Status: ongoing

Runtime: 2017 -

Participants: Florian Bockes, Andreas Schmid

Keywords: WIP, Latency, Prototype



- Get a better understanding of latency and latency jitter
- Devolpment of a tool for exact measurement in order to make different devices comparable for further research


Currently we improve our testing prototype (third iteration) and gather more data from different devices



The LagBox is based on a Raspberry Pi 2. A optocoupler, which can be switched by the RPi's GPIO interface, is connected to a button of the input device (Fig. 1) and can trigger a button press.
For this method of testing input latency, it is necessary to modify the input devices by connecting the transistor-side of an optocoupler to the button which should be tested (Fig. 2). Furthermore, this method is not suited to test the latency of input devices that offer a non-physical type of interaction, like touch displays.
An advantage of this method over non-invasive approaches is the fact, that external influences are reduced to a minimum due to the direct electric connection between the testing device and the input device.
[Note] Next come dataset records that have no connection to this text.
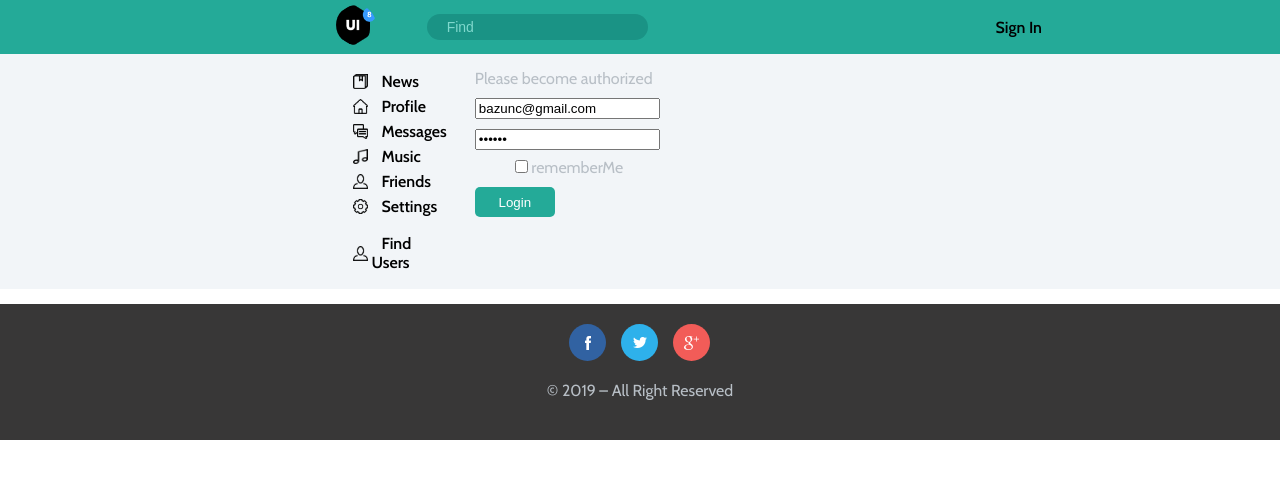
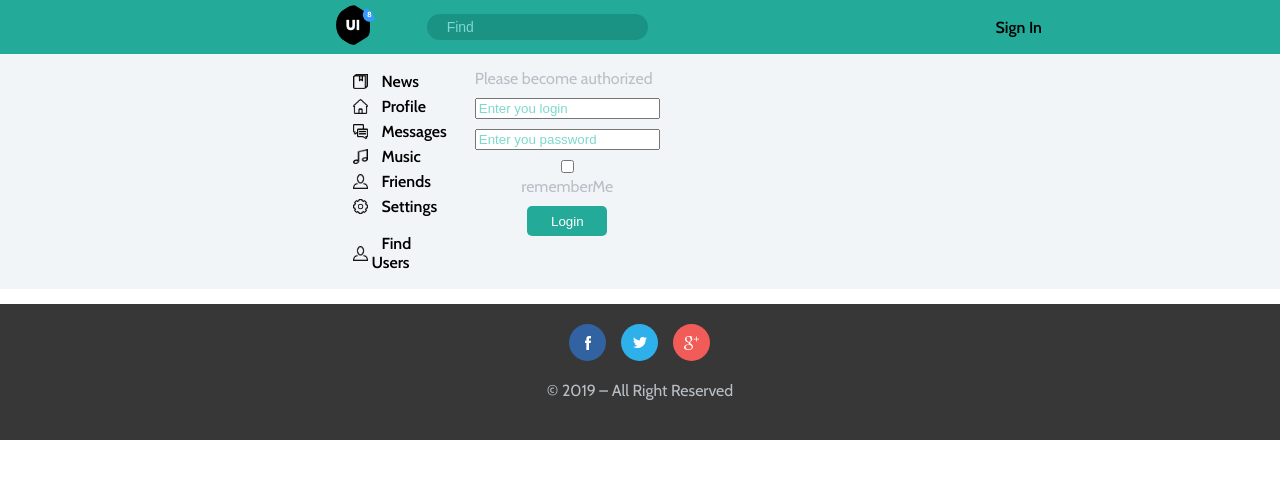
Before and after one commit to abazunts/react, a React (Create React App) app: page /login in a window 1280 px wide. Shown: the top 478 px of the page. Built offline with nearby package versions, Linux system fonts and the light colour scheme; no server answers.

Commit message:
добавил redux-form на страничку логин

```diff
--- a/package.json
+++ b/package.json
@@ -12,6 +12,7 @@
     "react-router-dom": "^4.3.1",
     "react-scripts": "2.1.5",
     "redux": "^4.0.1",
+    "redux-form": "^8.2.3",
     "redux-thunk": "^2.3.0"
   },
   "scripts": {
--- a/src/Components/Login/Login.js
+++ b/src/Components/Login/Login.js
@@ -1,69 +1,29 @@
 import React from "react"
 import s from './login.module.css'
-import {statuses} from "../../DAL/statuses";
 import {Redirect} from "react-router-dom";
+import LoginForm from "./LoginForm";
+import {reduxForm} from "redux-form";
 
 let Login = (props) => {
-    let {email, password, captchaUrl, captchaText, message, status, captchaIsRequired, userId} = props.loginPage;
-    let {login,setChangeEmail,setChangePassword,setCaptchaText,setRememberMe, getCaptcha} = props;
+
+    let onSubmit = (value) => {
+
+    };
 
     if (props.isAuth) {
         return <Redirect to={'/profile'} />
     }
-    let onChangeEmail = (e) => {
-        setChangeEmail(e.target.value)
-    }
-    let onChangePassword = (e) => {
-        setChangePassword(e.target.value)
-    }
-
-    let onChangeCaptcha = (e) => {
-        setCaptchaText(e.target.value)
-    }
-
-    let onChangeRememberMe = (e) => {
-        setRememberMe(e.target.checked)
-    }
-
 
     return (
         <div className={s.login}>
             Please become authorized
-            <div className={s.input}>
-                <div className={s.inputName}>
-                    <input placeholder={'Enter you login'} onChange={onChangeEmail} value={email}/>
-                </div>
-                <div className={s.inputPassword}>
-                    <input placeholder={'Enter you password'} onChange={onChangePassword} type={'password'}
-                           value={password}/>
-                </div>
-                <div>
-                    <input type='checkbox' onChange={onChangeRememberMe}/>rememberMe
-                </div>
-                {captchaIsRequired &&
-                <div>
-                    <div>
-                        <img className={s.captcha} src={captchaUrl}/>
-                    </div>
-                    <div>
-                        <button onClick={() => getCaptcha()}>Update</button>
-                    </div>
-                    <div>
-                        <input type='text' onChange={onChangeCaptcha} value={captchaText}/>
-                    </div>
-                </div>
-                }
-            </div>
-            <div>
-                <button onClick={() => login()}
-                        disabled={status === statuses.IN_PROGRESS} className={s.buttonLogin}>Login
-                </button>
-            </div>
-            <div className={s.errorMessage}>
-                {message}
-            </div>
+            <LoginReduxForm {...props} onSubmit={onSubmit} />
         </div>
     )
-}
+};
+
+let LoginReduxForm = reduxForm({
+    form: 'login-form'
+})(LoginForm);
 
 export default Login;
--- /dev/null
+++ b/src/Components/Login/LoginForm.js
@@ -0,0 +1,83 @@
+import React from "react"
+import s from './login.module.css'
+import {statuses} from "../../DAL/statuses";
+import {Field} from "redux-form";
+
+let LoginForm = (props) => {
+    let {email, password, captchaUrl, captchaText, message, status, captchaIsRequired} = props.loginPage;
+    let {login, getCaptcha, setChangeEmail,setChangePassword,setCaptchaText,setRememberMe} = props;
+
+
+
+    let onChangeEmail = (e) => {
+        setChangeEmail(e.target.value)
+    }
+    let onChangePassword = (e) => {
+        setChangePassword(e.target.value)
+    }
+
+    let onChangeCaptcha = (e) => {
+        setCaptchaText(e.target.value)
+    }
+
+    let onChangeRememberMe = (e) => {
+        setRememberMe(e.target.checked)
+    }
+
+    return (
+        <form onSubmit={props.handleSubmit}>
+            <div className={s.input}>
+                <div className={s.inputName}>
+                    <Field component={Input} name='login' placeholder={'Enter you login'} onChange={onChangeEmail} value={email}
+                    validate={[fieldRequired]}
+                    />
+                </div>
+                <div className={s.inputPassword}>
+                    <Field component={Input} name='password' placeholder={'Enter you password'} onChange={onChangePassword} type={'password'}
+                           value={password}
+                    validate={[fieldRequired]}
+                    />
+                </div>
+                <div>
+                    <Field component={Input} name='rememberMe' type='checkbox' onChange={onChangeRememberMe}/>rememberMe
+                </div>
+                {captchaIsRequired &&
+                <div>
+                    <div>
+                        <img className={s.captcha} src={captchaUrl}/>
+                    </div>
+                    <div>
+                        <button onClick={() => getCaptcha()}>Update</button>
+                    </div>
+                    <div>
+                        <Field component={Input} name='captcha' type='text' onChange={onChangeCaptcha} value={captchaText}/>
+                    </div>
+                </div>
+                }
+            </div>
+            <div>
+                <button onClick={() => login()}
+                        disabled={status === statuses.IN_PROGRESS} className={s.buttonLogin}>Login
+                </button>
+            </div>
+            <div className={s.errorMessage}>
+                {message}
+            </div>
+        </form>
+    )
+};
+
+const Input = ({input, meta, ...props} ) => {
+    return <div>
+        { meta.touched && meta.invalid && <div style={{color: 'red' }}>{meta.error}</div>}
+        <input {...props} {...input}/>
+    </div>
+
+};
+
+let fieldRequired = (value) => {
+    if(!value) return "Field is Required"
+
+};
+
+export default LoginForm;
--- a/src/DAL/samuraiAPI.js
+++ b/src/DAL/samuraiAPI.js
@@ -33,7 +33,7 @@ const apiService = {
     },
 
     login(email, password, rememberMe, captcha) {
-        return samuraiAPI.post('auth/login', {email, password, rememberMe, captcha}).then(response => {
+        return samuraiAPI.post('auth/login', {email, password, captcha, rememberMe}).then(response => {
             return response.data;
         })
     },
--- a/src/redux/redux-store.js
+++ b/src/redux/redux-store.js
@@ -7,6 +7,7 @@ import usersReducer from "./users-reducer";
 import thunk from "redux-thunk";
 import loginReducer from "./login-reducer";
 import AuthReducer from "./auth-reducer";
+import {reducer as formReducer} from 'redux-form'
 
 let reducers = combineReducers({
     profilePage: profileReducer,
@@ -15,7 +16,8 @@ let reducers = combineReducers({
     newsPage: newsReducer,
     usersPage: usersReducer,
     loginPage: loginReducer,
-    auth: AuthReducer
+    auth: AuthReducer,
+    form: formReducer,
 });
 
 let store = createStore(reducers,applyMiddleware(thunk));
```
Also changed, not shown: 1 other file (tests, documents, lock files or other folders).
This method also allows it to trigger a large number of button presses in a very short period of time. Thus, it becomes easy to conduct stress tests on the hardware or to collect big amounts of data.

Figure 1: LagBox circuit
Figure 2: Hacked Gamepad

List of tested devices (invasive method)
Logitech Rx250
Logitech Wingman
Speedlink Strike (2x)
Gembird Mini
Arduino Micro
Logitech G300
Logitech G5
Logitech G15 Keyboard


On startup, the software of the LagBox requires the user to press the “hacked” button on the input device to determine which input event to listen to. Afterwards, the actual testing process begins. The RPi closes the optocoupler by writing to the corresponding GPIO pin, logs the current timestamp and waits for an input event by the input device connected via USB. Once the input event arrives, the optocoupler is opened again, another timestamp is logged and the difference is written to a logfile. Then we wait for a certain time (200ms seems to be fine), so the circuit can discharge. This testing process is repeated several (right now 1000) times to get a big enough sample size of input latencies.
The last latency as well as the overall progress of the test are shown on a minimalist GUI (Fig. 3).

Figure 3: GUI of the LagBox


Figure 4: Violinpots of latency distribution (Zero-Polling, 1000 measurements)


Documents tagged "Latency" in our Zotero library